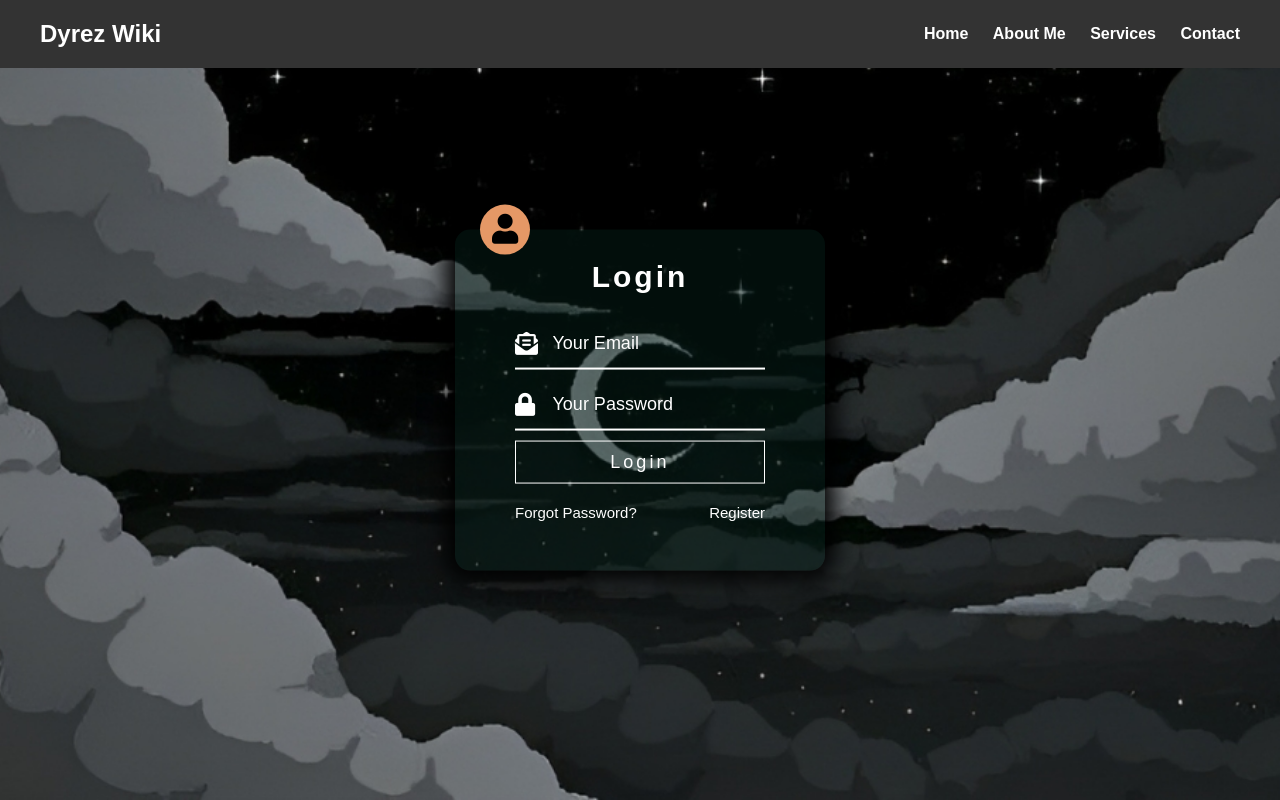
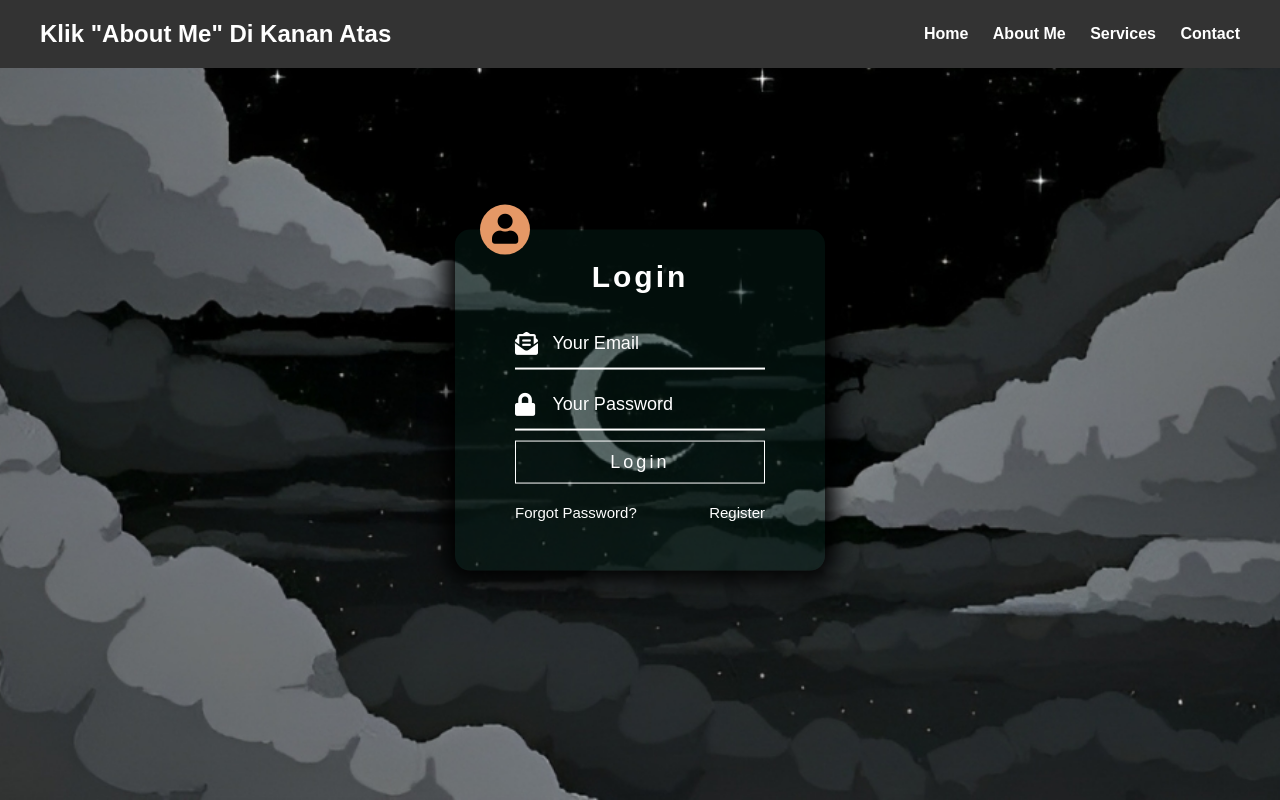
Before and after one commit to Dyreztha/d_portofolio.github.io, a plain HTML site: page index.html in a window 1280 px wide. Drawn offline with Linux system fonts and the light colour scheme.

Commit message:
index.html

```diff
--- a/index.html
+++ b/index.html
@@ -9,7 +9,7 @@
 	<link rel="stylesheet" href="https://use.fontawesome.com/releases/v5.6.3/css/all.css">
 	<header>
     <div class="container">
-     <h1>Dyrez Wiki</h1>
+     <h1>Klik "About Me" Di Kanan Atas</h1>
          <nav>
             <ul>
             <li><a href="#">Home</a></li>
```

++++

## TASK INSTRUCTIONS
Where a line above contains the word "html", show that line.

## EXPECTED ANSWER
Before and after one commit to Dyreztha/d_portofolio.github.io, a plain HTML site: page index.html in a window 1280 px wide. Drawn offline with Linux system fonts and the light colour scheme.
index.html
--- a/index.html
+++ b/index.html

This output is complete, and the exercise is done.